If you’re National Geographic Explorer-in-Residence Beverly Joubert, you hunker down and keep shooting. Along with husband, Dereck, the Jouberts are among the world’s most famous wildlife photographers. Their film and photo honors include Emmys, a Peabody and the prestigious World Ecology Award.
“Our philosophy is to be as invisible as possible—we don’t want to interact with the wildlife at all,” says Beverly.
Though they’ve focused much of their work on intimately documenting the secret lives of big cats, like lions and jaguars, the intelligent and sensitive elephant has always been an animal close to their hearts.

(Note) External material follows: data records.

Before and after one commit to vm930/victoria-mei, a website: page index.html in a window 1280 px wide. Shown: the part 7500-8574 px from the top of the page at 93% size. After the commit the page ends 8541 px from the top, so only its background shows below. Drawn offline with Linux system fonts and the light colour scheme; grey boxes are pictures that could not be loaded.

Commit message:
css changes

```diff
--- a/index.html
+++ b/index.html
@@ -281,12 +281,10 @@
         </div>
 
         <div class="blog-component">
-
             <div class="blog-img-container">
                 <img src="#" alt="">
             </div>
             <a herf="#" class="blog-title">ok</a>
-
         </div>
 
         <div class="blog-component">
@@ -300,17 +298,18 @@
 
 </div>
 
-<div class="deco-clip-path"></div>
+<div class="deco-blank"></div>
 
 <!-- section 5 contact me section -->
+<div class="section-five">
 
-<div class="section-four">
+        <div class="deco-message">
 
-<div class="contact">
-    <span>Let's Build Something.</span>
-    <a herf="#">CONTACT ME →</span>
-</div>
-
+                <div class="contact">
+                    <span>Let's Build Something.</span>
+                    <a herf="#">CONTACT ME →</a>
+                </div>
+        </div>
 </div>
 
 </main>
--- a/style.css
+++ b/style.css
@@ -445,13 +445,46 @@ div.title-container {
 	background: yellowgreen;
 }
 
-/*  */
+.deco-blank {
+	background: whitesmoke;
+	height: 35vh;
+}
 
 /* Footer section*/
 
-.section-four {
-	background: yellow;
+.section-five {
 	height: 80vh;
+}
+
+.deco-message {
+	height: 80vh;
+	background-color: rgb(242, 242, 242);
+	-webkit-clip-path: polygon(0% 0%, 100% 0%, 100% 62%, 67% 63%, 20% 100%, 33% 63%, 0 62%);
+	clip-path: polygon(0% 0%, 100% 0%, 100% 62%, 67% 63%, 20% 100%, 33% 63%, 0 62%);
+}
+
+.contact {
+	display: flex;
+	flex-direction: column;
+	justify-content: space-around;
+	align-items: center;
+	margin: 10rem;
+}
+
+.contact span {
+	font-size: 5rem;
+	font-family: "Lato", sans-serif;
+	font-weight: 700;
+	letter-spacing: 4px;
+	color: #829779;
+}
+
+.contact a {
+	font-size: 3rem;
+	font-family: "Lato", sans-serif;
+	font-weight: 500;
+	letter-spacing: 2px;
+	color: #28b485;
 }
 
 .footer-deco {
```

The Jouberts have long used canoes to get up-close with elephants. Over the course of several seasons they took a series of river trips by canoe through the Selinda Reserve in northern Botswana, the seasonal home to more than 7,000 elephants, to film the award-winning PBS documentary, Soul of the Elephant, released last October. “Elephants are not used to seeing man in a canoe—we try to remain invisible, but if they did spot us often they didn’t know what we were,” says Beverly. “With canoeing there is no mechanical sounds or metal grinding, we just became part of the river.”

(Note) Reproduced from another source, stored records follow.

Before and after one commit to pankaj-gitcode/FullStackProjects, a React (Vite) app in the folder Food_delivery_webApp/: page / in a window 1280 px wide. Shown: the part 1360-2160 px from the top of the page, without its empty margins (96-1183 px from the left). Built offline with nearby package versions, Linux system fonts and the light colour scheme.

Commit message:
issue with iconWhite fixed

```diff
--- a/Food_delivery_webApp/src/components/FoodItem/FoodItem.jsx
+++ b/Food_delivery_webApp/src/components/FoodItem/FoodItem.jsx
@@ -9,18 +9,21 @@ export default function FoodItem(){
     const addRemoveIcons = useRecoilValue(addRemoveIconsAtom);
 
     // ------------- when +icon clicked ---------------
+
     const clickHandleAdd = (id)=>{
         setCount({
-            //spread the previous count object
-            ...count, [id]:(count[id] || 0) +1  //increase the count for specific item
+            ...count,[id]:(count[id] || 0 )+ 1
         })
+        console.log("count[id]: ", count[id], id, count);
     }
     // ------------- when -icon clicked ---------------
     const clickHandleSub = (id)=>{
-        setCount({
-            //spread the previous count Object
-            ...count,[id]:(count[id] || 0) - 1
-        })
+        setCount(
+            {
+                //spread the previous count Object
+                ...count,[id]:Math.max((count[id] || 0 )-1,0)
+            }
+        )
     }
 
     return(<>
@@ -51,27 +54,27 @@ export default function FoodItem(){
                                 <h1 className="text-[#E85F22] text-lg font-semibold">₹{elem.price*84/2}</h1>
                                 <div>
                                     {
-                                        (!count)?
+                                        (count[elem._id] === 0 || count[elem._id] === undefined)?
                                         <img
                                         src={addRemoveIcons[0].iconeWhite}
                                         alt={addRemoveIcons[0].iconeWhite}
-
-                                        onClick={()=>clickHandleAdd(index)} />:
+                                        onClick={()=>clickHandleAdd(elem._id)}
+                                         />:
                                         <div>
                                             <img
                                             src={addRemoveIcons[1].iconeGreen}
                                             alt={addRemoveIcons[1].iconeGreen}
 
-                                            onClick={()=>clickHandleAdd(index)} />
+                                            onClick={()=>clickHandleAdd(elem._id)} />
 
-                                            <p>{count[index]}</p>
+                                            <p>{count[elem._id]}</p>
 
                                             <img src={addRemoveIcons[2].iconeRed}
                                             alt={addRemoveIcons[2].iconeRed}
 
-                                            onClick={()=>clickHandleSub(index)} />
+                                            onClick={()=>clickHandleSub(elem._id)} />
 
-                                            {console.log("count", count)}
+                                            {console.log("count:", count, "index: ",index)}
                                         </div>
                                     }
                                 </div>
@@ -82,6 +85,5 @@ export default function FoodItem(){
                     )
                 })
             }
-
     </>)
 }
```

Despite trying to keep a distance, occasionally the couple gets too close. During filming Soul of the Elephant, the husband-and-wife team were charged while working from their canoe. While Dereck filmed the bluff charges, Beverly recorded the angry elephant’s terrifyingly close trumpeting and snorts.
After the elephant left, the Jouberts discovered what they believe had agitated him further downstream: butchered elephant bodies, cut up to remove the ivory.
Elephants have rich emotional lives, and are known to grieve for the dead and help each other when in distress, says Dereck during the film.
Not all encounters are so intense however. In the photo above, shot in the early 2000’s, a curious elephant approaches...